For children with extended or severe infections such as Rotavirus, there may be temporary damage to the lining of the intestine, causing lactose intolerance for a couple of weeks following infection. Lactose intolerance causes a characteristic watery, sometimes frothy stool causing a sore bottom and can be confirmed by your GP with a routine stool sample. Infections are the most common cause of temporary lactose intolerance, which can also happen in other conditions where there is damage or inflammation of the gastrointestinal tract.
The causes of non-infective diarrhoea are many and varied, and a dietary assessment can be helpful in understanding if there is a food related cause such as food allergy or coeliac disease. Weight loss is a common side effect of diarrhoea with malabsorption of nutrients a possibility if weight loss is prolonged or excessive. Do see your GP to check for any underlying cause if weight loss is persistent.

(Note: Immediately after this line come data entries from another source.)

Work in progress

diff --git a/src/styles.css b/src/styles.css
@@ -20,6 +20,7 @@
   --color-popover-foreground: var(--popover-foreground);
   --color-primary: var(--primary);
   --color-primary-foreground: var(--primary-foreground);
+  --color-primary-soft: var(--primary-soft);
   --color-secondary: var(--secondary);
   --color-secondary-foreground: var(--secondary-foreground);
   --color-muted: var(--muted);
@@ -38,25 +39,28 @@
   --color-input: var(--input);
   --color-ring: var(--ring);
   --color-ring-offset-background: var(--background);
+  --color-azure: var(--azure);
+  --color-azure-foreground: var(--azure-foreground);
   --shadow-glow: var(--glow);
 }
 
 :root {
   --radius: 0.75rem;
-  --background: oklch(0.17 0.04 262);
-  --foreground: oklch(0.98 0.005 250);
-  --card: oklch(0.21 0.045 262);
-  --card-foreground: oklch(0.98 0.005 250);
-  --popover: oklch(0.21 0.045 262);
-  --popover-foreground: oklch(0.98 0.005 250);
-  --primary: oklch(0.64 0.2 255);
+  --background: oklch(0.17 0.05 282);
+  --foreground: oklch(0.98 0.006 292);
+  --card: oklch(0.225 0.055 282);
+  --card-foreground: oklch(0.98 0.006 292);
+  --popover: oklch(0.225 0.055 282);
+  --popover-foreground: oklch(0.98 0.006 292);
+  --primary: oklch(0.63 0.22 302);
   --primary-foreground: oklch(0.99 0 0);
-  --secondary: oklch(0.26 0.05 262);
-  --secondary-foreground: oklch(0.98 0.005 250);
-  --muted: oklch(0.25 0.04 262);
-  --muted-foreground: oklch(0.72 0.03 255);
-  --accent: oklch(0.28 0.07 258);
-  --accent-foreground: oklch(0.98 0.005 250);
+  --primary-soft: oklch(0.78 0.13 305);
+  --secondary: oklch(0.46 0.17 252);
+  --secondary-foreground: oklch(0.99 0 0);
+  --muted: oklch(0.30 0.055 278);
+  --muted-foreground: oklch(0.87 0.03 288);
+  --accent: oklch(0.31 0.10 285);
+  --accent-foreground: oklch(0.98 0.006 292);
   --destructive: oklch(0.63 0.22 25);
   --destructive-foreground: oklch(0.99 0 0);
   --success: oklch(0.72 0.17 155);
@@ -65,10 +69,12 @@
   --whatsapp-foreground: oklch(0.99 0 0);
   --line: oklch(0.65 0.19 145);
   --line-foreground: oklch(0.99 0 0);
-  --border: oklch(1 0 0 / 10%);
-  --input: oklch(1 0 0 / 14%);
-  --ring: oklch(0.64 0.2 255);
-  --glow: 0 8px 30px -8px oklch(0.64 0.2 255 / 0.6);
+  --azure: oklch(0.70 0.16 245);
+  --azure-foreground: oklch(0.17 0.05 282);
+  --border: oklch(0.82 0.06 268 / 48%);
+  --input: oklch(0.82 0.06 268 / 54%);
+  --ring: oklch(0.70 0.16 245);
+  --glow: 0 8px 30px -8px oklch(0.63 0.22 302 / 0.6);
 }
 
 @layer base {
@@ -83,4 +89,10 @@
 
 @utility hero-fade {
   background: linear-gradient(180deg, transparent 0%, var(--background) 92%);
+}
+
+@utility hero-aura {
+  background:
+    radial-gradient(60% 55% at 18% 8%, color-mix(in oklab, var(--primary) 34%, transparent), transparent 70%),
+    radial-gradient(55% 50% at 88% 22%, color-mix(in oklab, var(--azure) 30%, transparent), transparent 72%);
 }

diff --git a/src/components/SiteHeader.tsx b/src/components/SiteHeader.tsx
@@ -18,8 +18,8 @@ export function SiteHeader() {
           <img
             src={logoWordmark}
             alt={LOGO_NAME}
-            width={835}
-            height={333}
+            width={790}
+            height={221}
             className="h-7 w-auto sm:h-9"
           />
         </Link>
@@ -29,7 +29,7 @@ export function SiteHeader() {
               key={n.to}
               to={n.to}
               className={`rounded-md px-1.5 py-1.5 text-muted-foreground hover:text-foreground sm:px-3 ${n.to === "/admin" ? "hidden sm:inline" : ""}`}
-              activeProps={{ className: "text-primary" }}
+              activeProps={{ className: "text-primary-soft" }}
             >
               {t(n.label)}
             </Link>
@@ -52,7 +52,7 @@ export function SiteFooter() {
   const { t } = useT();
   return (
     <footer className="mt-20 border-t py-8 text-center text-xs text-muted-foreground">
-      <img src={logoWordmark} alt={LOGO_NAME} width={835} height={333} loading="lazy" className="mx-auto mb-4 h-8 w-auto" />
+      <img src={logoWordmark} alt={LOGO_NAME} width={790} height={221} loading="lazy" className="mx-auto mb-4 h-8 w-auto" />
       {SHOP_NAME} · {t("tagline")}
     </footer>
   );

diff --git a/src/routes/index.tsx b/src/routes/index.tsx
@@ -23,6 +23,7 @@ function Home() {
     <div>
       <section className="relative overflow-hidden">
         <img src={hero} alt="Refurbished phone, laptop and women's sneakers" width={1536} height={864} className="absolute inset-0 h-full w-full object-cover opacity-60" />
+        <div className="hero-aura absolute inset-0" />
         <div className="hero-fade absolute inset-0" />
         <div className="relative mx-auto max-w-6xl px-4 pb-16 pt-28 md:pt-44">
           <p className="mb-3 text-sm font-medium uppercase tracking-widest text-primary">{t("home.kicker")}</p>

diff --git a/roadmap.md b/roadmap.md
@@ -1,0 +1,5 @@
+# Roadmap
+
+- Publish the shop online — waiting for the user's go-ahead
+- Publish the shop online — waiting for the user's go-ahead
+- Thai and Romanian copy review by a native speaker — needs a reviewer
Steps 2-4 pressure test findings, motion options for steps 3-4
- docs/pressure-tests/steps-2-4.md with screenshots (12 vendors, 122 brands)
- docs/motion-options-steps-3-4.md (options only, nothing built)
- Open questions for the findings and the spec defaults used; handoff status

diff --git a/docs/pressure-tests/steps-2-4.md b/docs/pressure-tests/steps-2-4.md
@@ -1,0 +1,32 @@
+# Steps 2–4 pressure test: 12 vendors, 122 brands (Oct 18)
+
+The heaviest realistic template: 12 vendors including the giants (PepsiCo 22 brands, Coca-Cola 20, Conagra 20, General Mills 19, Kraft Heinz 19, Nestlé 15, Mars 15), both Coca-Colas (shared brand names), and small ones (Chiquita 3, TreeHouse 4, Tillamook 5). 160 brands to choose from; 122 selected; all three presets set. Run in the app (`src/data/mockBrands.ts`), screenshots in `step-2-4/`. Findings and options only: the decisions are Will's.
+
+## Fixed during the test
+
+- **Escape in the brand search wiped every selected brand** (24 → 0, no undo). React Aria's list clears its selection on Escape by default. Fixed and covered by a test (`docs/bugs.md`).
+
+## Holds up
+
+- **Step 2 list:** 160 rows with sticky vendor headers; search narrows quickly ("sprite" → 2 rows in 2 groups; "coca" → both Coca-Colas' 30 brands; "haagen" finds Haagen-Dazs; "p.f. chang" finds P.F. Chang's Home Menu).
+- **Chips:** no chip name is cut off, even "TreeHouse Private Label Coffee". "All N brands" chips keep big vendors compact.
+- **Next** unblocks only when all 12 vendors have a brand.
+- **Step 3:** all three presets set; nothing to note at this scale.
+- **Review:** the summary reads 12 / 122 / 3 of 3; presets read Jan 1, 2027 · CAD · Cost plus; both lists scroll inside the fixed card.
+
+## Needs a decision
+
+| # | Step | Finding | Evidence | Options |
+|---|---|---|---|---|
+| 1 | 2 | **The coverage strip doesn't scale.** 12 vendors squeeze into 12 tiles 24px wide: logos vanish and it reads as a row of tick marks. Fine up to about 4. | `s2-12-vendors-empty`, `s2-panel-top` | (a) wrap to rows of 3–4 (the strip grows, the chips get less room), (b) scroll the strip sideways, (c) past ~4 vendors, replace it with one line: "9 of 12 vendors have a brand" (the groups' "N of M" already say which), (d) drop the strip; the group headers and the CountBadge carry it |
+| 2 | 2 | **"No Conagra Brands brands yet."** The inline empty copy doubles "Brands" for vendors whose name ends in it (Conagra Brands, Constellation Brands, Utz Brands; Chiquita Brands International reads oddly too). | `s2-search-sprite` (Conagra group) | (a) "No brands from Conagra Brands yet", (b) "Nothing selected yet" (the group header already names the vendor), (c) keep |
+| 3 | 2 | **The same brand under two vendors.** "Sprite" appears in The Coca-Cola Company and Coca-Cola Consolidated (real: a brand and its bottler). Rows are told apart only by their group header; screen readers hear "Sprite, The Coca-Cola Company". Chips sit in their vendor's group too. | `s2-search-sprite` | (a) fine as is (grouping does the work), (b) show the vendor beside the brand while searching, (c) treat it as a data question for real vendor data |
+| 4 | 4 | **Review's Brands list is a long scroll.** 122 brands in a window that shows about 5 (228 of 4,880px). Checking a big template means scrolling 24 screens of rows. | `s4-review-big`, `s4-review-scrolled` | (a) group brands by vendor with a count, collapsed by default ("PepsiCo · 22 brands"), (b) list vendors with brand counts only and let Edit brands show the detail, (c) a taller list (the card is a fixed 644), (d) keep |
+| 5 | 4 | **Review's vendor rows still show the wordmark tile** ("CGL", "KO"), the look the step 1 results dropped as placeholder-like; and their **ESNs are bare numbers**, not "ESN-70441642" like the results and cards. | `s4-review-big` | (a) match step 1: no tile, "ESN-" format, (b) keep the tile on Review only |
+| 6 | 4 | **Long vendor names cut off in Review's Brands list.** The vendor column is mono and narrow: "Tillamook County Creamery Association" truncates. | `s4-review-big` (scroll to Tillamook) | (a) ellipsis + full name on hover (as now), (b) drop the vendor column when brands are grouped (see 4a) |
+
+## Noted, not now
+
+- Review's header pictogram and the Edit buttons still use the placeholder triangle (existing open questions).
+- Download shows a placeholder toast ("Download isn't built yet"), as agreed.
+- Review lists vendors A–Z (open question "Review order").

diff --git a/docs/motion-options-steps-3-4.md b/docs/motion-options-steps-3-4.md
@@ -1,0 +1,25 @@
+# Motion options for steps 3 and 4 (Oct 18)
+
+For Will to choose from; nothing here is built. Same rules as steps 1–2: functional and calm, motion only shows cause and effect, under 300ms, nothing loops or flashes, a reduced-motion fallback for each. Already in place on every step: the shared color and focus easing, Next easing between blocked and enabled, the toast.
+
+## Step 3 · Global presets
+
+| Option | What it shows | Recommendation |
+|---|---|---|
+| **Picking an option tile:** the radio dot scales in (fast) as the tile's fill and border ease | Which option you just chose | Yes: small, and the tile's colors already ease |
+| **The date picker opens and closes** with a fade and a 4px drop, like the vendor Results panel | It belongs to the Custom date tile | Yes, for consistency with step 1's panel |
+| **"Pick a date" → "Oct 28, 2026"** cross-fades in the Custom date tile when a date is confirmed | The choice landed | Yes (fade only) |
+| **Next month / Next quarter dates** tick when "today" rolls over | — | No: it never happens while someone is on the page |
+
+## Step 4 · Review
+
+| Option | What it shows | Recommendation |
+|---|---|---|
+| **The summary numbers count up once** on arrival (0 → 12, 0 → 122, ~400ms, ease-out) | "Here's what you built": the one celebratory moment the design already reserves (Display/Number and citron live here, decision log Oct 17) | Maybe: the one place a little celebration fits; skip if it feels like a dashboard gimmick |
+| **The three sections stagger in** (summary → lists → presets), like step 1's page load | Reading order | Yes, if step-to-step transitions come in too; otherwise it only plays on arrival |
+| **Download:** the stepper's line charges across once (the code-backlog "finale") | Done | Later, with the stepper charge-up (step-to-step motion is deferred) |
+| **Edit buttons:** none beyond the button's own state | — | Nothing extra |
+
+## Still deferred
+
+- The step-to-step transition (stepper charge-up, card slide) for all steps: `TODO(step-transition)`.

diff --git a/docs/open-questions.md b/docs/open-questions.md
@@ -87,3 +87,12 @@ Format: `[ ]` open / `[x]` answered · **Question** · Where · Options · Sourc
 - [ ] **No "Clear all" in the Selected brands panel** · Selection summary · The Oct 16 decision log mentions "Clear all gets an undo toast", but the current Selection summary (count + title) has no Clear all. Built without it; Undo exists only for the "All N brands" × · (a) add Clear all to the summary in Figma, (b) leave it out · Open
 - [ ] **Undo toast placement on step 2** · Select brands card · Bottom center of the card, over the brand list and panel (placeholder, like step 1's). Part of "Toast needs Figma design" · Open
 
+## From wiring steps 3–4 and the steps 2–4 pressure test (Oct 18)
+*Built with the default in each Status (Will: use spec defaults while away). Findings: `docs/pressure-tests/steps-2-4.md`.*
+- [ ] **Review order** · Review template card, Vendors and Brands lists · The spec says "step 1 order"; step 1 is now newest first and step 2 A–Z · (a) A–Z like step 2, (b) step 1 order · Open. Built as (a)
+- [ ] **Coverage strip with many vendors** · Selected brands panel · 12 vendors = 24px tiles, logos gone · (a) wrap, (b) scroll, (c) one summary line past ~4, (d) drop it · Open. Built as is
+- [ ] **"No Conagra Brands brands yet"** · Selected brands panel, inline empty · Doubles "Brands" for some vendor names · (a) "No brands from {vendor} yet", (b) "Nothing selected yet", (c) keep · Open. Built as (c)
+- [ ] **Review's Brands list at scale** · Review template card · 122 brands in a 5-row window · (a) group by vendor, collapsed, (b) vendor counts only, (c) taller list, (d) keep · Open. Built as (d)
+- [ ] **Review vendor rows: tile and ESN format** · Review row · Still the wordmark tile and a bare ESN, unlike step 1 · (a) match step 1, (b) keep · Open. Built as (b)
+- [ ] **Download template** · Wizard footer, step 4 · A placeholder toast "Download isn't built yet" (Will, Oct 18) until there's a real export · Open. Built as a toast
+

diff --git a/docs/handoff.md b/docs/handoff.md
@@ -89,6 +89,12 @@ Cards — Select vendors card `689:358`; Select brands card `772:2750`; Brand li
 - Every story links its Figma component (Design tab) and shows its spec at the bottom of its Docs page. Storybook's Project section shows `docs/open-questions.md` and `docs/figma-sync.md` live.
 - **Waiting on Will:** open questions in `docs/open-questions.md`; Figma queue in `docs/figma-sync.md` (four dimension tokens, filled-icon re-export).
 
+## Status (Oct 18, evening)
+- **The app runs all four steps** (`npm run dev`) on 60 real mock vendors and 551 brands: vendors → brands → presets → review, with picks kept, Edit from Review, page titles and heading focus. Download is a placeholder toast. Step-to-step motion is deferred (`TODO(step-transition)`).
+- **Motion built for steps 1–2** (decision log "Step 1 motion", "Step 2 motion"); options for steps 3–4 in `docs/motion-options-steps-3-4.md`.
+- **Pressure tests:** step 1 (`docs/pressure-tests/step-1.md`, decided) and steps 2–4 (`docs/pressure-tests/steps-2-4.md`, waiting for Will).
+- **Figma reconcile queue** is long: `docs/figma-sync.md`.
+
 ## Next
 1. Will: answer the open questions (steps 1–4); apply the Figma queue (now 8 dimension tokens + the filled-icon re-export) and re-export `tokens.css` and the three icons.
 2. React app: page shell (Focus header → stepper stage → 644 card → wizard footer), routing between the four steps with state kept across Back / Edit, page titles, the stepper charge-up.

Common causes of diarrhoea
Causes of diarrhoea in infancy and toddlerhood are very often infective in nature. Young children may also be sensitive to a variety of sugars in the diet other than lactose (milk sugar), including sucrose (table sugar) and fructose (fruit sugar) in fructose intolerance. In teens there can be many other causes including anxiety and emotional stress but also physiological changes which may cause changes in digestive and immune system function, causing food intolerance or irritable bowel syndrome.